for (nw_name in pol_nw_names$network_name){ nw <- filter(pol_nws, network_name == nw_name) links <- nw %>% nrow() plants <- distinct(nw, species2) %>% nrow() animals <- distinct(nw, species1) %>% nrow() size <- plants*animals conn <- links/size conn_row <- data.frame(nw_name, size, conn) pol_connectance_df <- rbind(pol_connectance_df, conn_row) } colnames(pol_connectance_df) <- c("network_name", "size", "connectance") You can visualize the results as usual: pol_connectance_df %>% formattable()  CAREFUL: The Web of life API returns a dataframe in which only meaningful values for the connection_strength are given. Generally, it will be wise to check if all interaction values are non-vanishing and possibly filter out from the edge list the rows corresponding to vanishing or NA connection_strength. In pseudo code, this is done as follows pol_nws_good <- filter(pol_nws, connection_strength > 0) %>% filter(., !is.na(connection_strength))  The next plot shows the connectance of all pollination networks versus the incidence-matrix size for each network: # import the ggplot2 package (if not done at the beginning) library(ggplot2) options(repr.plot.width=5, repr.plot.height=4) ggplot() + ggtitle("Pollination networks") + stat_function(fun = function(x) power_decay(x,4.8,0.5), color ="black", linetype = "dotted") + geom_point(data = pol_connectance_df, aes(size, connectance), color = "purple", shape=1) + labs(x = "Incidence matrix size", y = "Connectance") + scale_x_continuous(trans='log10') + scale_y_continuous(trans='log10')  The dotted line is a guide to the eye that corresponds to a power-law decay (note the log-log scale). ## 3.2 Filter by latitude Making use of the information contained in the metadata, you can filter the networks by the latitude and longitude of the location in which the data was collected. Assume you would like to display with a different color the connectance of the subset of networks in the tropical area. We start downloading the metadata of all networks in Web of life (see above) nws_info <- read.csv(paste0(base_url,"get_network_info.php")) my_nws_info <- select(nws_info, network_name, location, latitude,longitude) From this dataframe we select the names of networks recorded in the tropical region, namely in the area with latitude between -23.43647$$^\circ$$ and 23.43647$$^\circ$$. tropical_nws_info <- nws_info %>% filter(.,between(latitude, -23.43647, 23.43647)) tropical_nw_names <- distinct(tropical_nws_info, network_name)  Now we keep in the dataframe pol_connectance_df only the data corresponding to tropical networks. In practice, we look for the intersection of the two ensembles: polination networks and tropical networks tropical_pol_conn_df <- filter(pol_connectance_df, network_name %in% tropical_nw_names$network_name) %>%
select(network_name, size, connectance)

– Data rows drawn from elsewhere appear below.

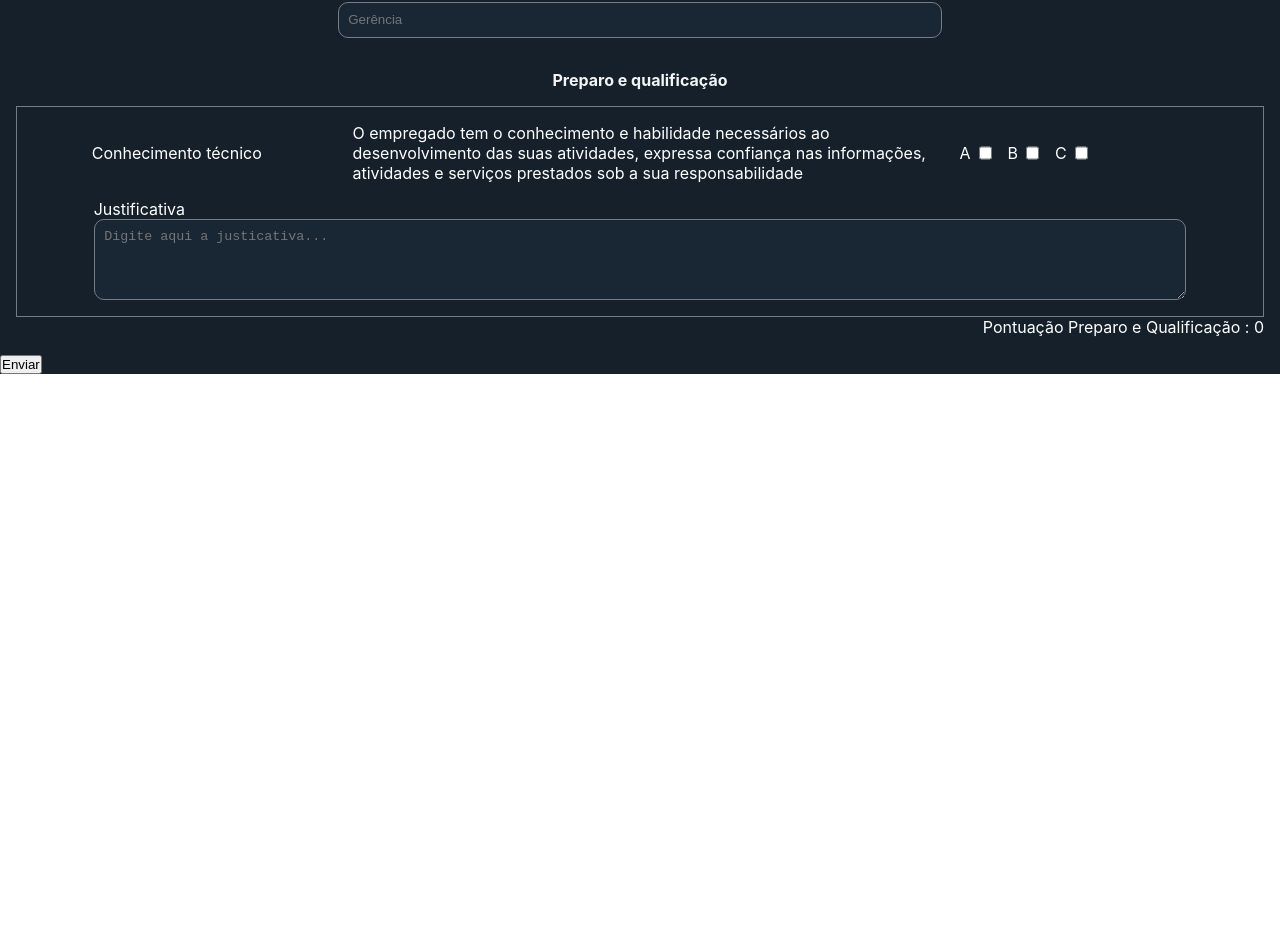
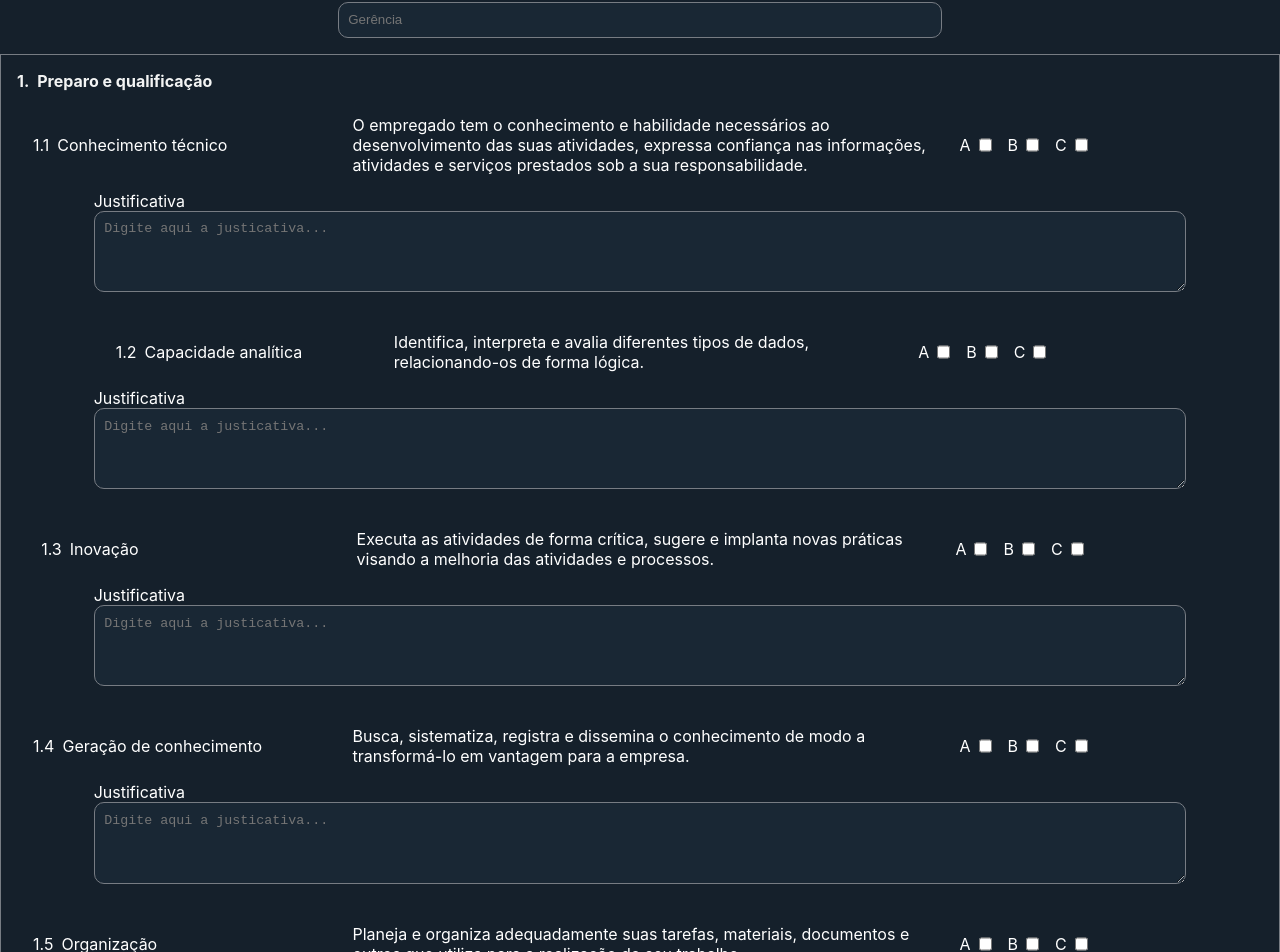
Before and after one commit to Leandro-Frota/appAvaliacaoDesempenho, a React (Create React App) app: page / in a window 1280 px wide. Shown: the part 308-1260 px from the top of the page. Before the commit the page ends 800 px from the top, so only its background shows below. Built offline with nearby package versions, Linux system fonts and the light colour scheme.

Commit message:
Add atribute disable to textarea combinated at the input A, refactore component PreparoQualificacao add atribute item and add 5 question include sum oh pontuation

```diff
--- a/src/App.js
+++ b/src/App.js
@@ -17,6 +17,7 @@
 
 
   console.log(name, office, registration, management)
+  console.log(listEmploy)
 
   function updateName(name){
     setName(name)
@@ -37,8 +38,10 @@
 function updateListEmploy({name, office, registration, management}){
   const register = [name, office, registration, management]
   setListEmploy(...listEmploy,register)
-  console.log(listEmploy)
+
 }
+
+
 
   return (
 
@@ -53,7 +56,7 @@
          />
 
 
-        <PreparoQualificacao/>
+        <PreparoQualificacao module="1."/>
 
         <button>Enviar</button>
       </form>
--- a/src/Componentes/Cadastro/Cadastro.css
+++ b/src/Componentes/Cadastro/Cadastro.css
@@ -9,6 +9,7 @@
 h2{
     color: #F3F4F4;
     font-size: 1rem;
+
 }
 .wrapperEmploy{
     display: flex;
--- a/src/Componentes/Cadastro/Cadastro.jsx
+++ b/src/Componentes/Cadastro/Cadastro.jsx
@@ -1,26 +1,26 @@
 import './Cadastro.css'
 
-function Cadastro(props) {
+function Cadastro({updateName,updateOffice,updateRegistration,updateManagement,updateListEmploy}) {
 
     function captureName(e){
-        props.updateName(e.target.value)
+       updateName(e.target.value)
     }
 
     function captureOffice(e){
-        props.updateOffice(e.target.value)
+        updateOffice(e.target.value)
     }
 
     function captureRegistration(e){
-        props.updateRegistration(e.target.value)
+        updateRegistration(e.target.value)
     }
 
     function captureManagement(e){
-        props.updateManagement(e.target.value)
+        updateManagement(e.target.value)
     }
 
 
     return (
-        <div className='form' onSubmit={props.updateListEmploy}>
+        <div className='form' onSubmit={updateListEmploy}>
             <h2>Cadastro Funcionário</h2>
             <section className='wrapperEmploy'>
                 <div className='input'>
@@ -39,7 +39,7 @@
                     <label htmlFor="registration">4.Gerência</label>
                     <input  onChange={captureManagement} className='registration' type="text" placeholder='Gerência' />
                 </div>
-                {/* <button className='btnSaveEmploy'>Enviar</button> */}
+
 
             </section>
         </div>
--- a/src/Componentes/Justificativa/Jistificativa.jsx
+++ b/src/Componentes/Justificativa/Jistificativa.jsx
@@ -1,16 +1,17 @@
 import './Justificativa.css'
 
 
-function Justify({captureJustify}){
+function Justify({captureJustify,valueA}){
 
     function handleTextArea(e){
         captureJustify(e.target.value)
     }
+    console.log(valueA)
 
     return (
         <div className="justifyContainer">
             <label htmlFor="">Justificativa</label>
-            <textarea onChange={handleTextArea} name="justify" placeholder="Digite aqui a justicativa..." rows={4} cols={40} />
+            <textarea disabled= {!valueA} onChange={handleTextArea} name="justify" placeholder="Digite aqui a justicativa..." rows={4} cols={40} />
         </div>
     )
 
--- a/src/Componentes/PreparoQualificação/PreparoQualificacao.css
+++ b/src/Componentes/PreparoQualificação/PreparoQualificacao.css
@@ -1,13 +1,17 @@
 .container{
     color: #fff;
     padding: 1rem;
+    border: 1px solid #777C83;
 }
 
 h2{
-    text-align: center;
+    text-align: start;
 }
 
 .pounds{
     text-align: end;
 
 }
+span{
+    margin-right: 0.5rem;
+}
--- a/src/Componentes/PreparoQualificação/PreparoQualificação.jsx
+++ b/src/Componentes/PreparoQualificação/PreparoQualificação.jsx
@@ -1,35 +1,93 @@
 import "./PreparoQualificacao.css"
 import Question from "../Question/Question";
-import { useState } from "react";
+import { useEffect, useState } from "react";
 
-
-
-
-function PreparoQualificacao(){
+function PreparoQualificacao({module}){
 
     const [valueQuestion1, setValueQuestion1] = useState(0)
+    const [valueQuestion2, setValueQuestion2] = useState(0)
+    const [valueQuestion3, setValueQuestion3] = useState(0)
+    const [valueQuestion4, setValueQuestion4] = useState(0)
+    const [valueQuestion5, setValueQuestion5] = useState(0)
+    const [valueQuestion6, setValueQuestion6] = useState(0)
+    const [valueSum,setValueSum] = useState(0)
 
     function captureValueQuestion1(value){
         setValueQuestion1(value)
     }
+    function captureValueQuestion2(value){
+        setValueQuestion2(value)
+    }
+    function captureValueQuestion3(value){
+        setValueQuestion3(value)
+    }
+    function captureValueQuestion4(value){
+        setValueQuestion4(value)
+    }
+    function captureValueQuestion5(value){
+        setValueQuestion5(value)
+    }
+    function captureValueQuestion6(value){
+        setValueQuestion6(value)
+    }
+
+   useEffect(()=>{
+    const total = valueQuestion1 + valueQuestion2 + valueQuestion3 + valueQuestion4 + valueQuestion5+valueQuestion6;
+    setValueSum(total);
+    },[valueQuestion1,valueQuestion2,valueQuestion3,valueQuestion4,valueQuestion5,valueQuestion6]) // monitora as mudanças nas variáveis, qunando um dos valores muda o efeito é executado.
 
     // console.log(check)
 
     return(
         <div className="container">
-            <h2>Preparo e qualificação</h2>
+            <h2><span>{module}</span>Preparo e qualificação</h2>
             <Question
+            item="1.1"
             title='Conhecimento técnico'
             description='O empregado tem o conhecimento e habilidade necessários
                         ao desenvolvimento das suas atividades, expressa confiança nas informações,
-                        atividades e serviços prestados sob a sua responsabilidade'
+                        atividades e serviços prestados sob a sua responsabilidade.'
             pounds = {captureValueQuestion1}
             />
+            <Question
+            item="1.2"
+            title='Capacidade analítica'
+            description='Identifica, interpreta e avalia diferentes tipos de dados,
+                         relacionando-os de forma lógica.'
+            pounds = {captureValueQuestion2}
+            />
+             <Question
+             item="1.3"
+            title='Inovação'
+            description='Executa as atividades de forma crítica, sugere e implanta novas práticas visando
+                        a melhoria das atividades e processos.'
+            pounds = {captureValueQuestion3}
+            />
+             <Question
+            item="1.4"
+            title='Geração de conhecimento'
+            description='Busca, sistematiza, registra e dissemina o conhecimento de modo a transformá-lo
+                        em vantagem para a empresa.'
+            pounds = {captureValueQuestion4}
+            />
+            <Question
+            item="1.5"
+            title='Organização'
+            description='Planeja e organiza adequadamente suas tarefas, materiais, documentos e outros
+                        que utiliza para a realização do seu trabalho'
+            pounds = {captureValueQuestion5}
+            />
+            <Question
+            item="1.6"
+            title='Comunicação'
+            description='Escuta atentamente e expressa suas ideais verbalmente e por escrito , usando linguagem
+                        clara e objetiva, certificando-se do entendimento das mensagens transmitidas.'
+            pounds = {captureValueQuestion6}
+            />
 
+            <p className="pounds">Pontuação Preparo e Qualificação : {valueSum}</p>
 
-            <p className="pounds">Pontuação Preparo e Qualificação : {valueQuestion1}</p>
-
-        </div>
+            </div>
     )
 
 }
--- a/src/Componentes/Question/Question.css
+++ b/src/Componentes/Question/Question.css
@@ -1,8 +1,7 @@
 .quizContainer{
     width: 100%;
-    margin-top: 1rem ;
+    margin-top: 0.5rem ;
     padding: 1rem 1rem 1rem 1rem ;
-    border: .5px solid #777C83;
     color: #fff;
     display:flex;
     flex-direction: column;
@@ -15,12 +14,13 @@
 .quizContent{
     display: flex;
     align-items: center;
-    justify-content: space-around;
+    justify-content: space-between;
     gap:2rem;
 }
 
+
 .quizContentType{
-    text-align: center;
+    text-align: start;
     flex:1;
 }
 
@@ -38,6 +38,7 @@
 
 .quizContentTypeValours div{
     display: flex;
+    justify-content: end;
     gap: 0.5rem;
 }
 
@@ -54,3 +55,7 @@
     border-radius: 10px ;
     padding: 0.6rem;
 }
+
+span{
+    margin-right: 0.5rem;
+}
--- a/src/Componentes/Question/Question.jsx
+++ b/src/Componentes/Question/Question.jsx
@@ -2,7 +2,7 @@
 import './Question.css'
 import Justify from '../Justificativa/Jistificativa'
 
-function Quiz({title,description, pounds}){
+function Quiz({title,description, pounds, item}){
 
     const [valueA, setValueA] = useState(false)
     const [valueB, setValueB] = useState(false)
@@ -17,17 +17,17 @@
 
 
     function capturePoundsA(e){
-        // pounds(e.target.checked)
+
         setValueA(e.target.checked)
     }
 
     function capturePoundsB(e){
-        // pounds(e.target.checked)
+
         setValueB(e.target.checked)
     }
 
     function capturePoundsC(e){
-        // pounds(e.target.checked)
+
         setValueC(e.target.checked)
     }
 
@@ -62,11 +62,9 @@
     return(
 
         <div className='quizContainer'>
-
-
             <div className='quizContent'>
                     <div className='quizContentType'>
-                        <p>{title}</p>
+                        <p><span>{item}</span>{title}</p>
                     </div>
                     <div className='quizContentTypeDescription'>
                        <p> {description}</p>
@@ -87,7 +85,7 @@
                     </div>
 
             </div>
-            <Justify captureJustify={captureJustify}/>
+            <Justify  valueA={valueA} captureJustify={captureJustify} required/>
      </div>
 
             )
```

At this point we can superimpose the (orange) points calculated for tropical networks to the previous plot

options(repr.plot.width=5, repr.plot.height=4)
ggplot() +
ggtitle("Tropical pollination networks") +
stat_function(fun = function(x) power_decay(x,4.,0.5), color ="black", linetype = "dotted") +
geom_point(data = pol_connectance_df, aes(size, connectance), color = "purple", shape=1) +
geom_point(data = tropical_pol_conn_df, aes(size, connectance), color = "dark orange") +
labs(x = "Incidence matrix size",
y = "Connectance") +
scale_x_continuous(trans='log10') +
scale_y_continuous(trans='log10') 

## 3.3 Foodwebs

For foodwebs the connectance is defined as $$$\frac{2 \times n_l}{N \times (N-1)}$$$ where $$N$$ is the number of species in the foodweb and $$n_l$$ is the number of links. Referring to the example given in section 2.3 and relative commands, the connectance of the foodweb FW_002 is obtained as

links <- FW_002_nw %>% nrow()
conn
## [1] 0.4175824